too often, I see various encryption techniques, whihc on the surface look good. However, just a little bit of inspection and all too often, you find the encrypton keys in plain sight. Persoanlly, I find this a worse situation that not having any encryption. Poorly implemented security has the nasty side effect of making everyone feel comfortable and secure and they all too often become even less vigilant than they would be if nno encryption was used. then of course ther eis the other nside of the coin - I also see people who are so paranoid, they encrypt and bury everything behind all sorts of barriers,creating a usability nightmare for everyone. Then you ask a very simple question - what is it your proecting, from whom are yo protecting it and what is its value.

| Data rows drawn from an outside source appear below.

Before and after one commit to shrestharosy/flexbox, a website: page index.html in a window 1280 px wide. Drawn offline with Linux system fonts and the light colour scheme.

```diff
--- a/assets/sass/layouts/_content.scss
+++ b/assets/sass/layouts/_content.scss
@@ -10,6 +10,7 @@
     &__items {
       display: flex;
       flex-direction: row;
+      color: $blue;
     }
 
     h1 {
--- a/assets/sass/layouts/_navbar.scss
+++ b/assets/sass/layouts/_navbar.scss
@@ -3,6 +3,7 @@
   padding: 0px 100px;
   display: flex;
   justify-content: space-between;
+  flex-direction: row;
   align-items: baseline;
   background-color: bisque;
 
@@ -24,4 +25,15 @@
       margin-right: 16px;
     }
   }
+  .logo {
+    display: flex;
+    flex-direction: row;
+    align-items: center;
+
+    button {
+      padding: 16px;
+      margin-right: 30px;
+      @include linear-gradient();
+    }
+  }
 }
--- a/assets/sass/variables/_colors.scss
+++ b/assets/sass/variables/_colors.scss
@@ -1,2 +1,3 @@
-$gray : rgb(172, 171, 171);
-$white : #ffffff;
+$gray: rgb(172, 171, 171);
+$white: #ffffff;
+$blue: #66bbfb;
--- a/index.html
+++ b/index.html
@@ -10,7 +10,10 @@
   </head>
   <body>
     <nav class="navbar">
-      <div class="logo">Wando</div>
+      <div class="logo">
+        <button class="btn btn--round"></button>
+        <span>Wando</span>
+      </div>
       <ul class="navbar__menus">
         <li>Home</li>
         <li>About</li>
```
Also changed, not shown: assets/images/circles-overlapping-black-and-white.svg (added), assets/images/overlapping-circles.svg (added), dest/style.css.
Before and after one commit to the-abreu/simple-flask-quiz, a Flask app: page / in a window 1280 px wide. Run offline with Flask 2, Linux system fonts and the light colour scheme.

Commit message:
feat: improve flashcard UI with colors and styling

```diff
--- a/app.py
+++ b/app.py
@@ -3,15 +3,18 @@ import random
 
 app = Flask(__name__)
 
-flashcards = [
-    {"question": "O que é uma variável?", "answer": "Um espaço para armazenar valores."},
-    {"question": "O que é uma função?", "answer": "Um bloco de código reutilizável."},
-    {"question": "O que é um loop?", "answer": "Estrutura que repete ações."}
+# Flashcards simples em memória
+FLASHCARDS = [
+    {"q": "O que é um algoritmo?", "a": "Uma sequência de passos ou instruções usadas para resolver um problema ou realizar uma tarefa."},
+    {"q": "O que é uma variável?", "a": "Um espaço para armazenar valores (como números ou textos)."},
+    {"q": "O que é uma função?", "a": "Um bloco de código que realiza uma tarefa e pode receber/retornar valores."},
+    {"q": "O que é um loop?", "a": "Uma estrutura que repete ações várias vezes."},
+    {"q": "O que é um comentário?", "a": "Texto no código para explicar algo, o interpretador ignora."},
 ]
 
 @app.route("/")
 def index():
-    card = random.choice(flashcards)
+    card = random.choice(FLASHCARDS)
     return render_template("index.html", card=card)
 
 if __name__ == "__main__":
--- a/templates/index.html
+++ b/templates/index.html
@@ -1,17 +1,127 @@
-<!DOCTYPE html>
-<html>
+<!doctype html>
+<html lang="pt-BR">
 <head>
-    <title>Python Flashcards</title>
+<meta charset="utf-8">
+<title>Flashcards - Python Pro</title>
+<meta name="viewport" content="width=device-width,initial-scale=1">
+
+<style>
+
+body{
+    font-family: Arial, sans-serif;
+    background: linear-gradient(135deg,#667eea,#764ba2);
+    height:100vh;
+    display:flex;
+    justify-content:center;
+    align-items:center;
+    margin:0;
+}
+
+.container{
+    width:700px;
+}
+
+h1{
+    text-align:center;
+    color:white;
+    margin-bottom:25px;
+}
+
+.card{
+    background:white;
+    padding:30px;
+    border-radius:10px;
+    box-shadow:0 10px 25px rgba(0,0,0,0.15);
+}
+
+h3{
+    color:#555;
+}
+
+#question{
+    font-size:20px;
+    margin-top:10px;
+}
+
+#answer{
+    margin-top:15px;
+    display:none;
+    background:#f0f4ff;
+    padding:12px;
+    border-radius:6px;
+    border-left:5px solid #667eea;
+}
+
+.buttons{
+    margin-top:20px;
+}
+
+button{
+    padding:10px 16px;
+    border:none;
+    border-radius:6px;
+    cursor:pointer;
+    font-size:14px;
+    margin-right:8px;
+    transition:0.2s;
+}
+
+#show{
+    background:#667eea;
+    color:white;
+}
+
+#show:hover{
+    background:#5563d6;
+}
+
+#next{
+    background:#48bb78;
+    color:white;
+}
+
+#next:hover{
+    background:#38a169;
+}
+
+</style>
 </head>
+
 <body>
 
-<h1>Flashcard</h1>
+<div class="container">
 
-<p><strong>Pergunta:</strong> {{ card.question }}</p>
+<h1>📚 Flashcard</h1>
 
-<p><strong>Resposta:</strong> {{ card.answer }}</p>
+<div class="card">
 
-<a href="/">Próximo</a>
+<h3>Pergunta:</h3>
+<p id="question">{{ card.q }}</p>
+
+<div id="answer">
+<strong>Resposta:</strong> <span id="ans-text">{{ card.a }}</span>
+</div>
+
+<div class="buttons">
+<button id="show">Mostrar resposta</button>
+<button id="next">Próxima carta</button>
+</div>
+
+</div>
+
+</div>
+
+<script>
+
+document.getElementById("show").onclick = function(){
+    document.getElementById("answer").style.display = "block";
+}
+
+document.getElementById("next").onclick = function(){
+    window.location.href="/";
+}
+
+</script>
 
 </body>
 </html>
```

Frequently, you find that no credible threat has ben identified and the data has no intrinsic value to anyone other than the legitimate users - security needs to be based on needs and threat and not some vague absolute of rquiring NSA level security for everything.
and never forget, the most common source of data theft isn't from some anonymous net hacker - the most frequent cause of security breakdown is poor procedure, training and resourceing of staff. Most of the time, its due to erors/incompetance rather than malice, but when it is malice, its proably someone who has been legitimately given access rather than a clever evil anonymous genius.
-- tcross (at) rapttech dot com dot auReceived on Mon Dec 22 2008 - 01:55:55 CST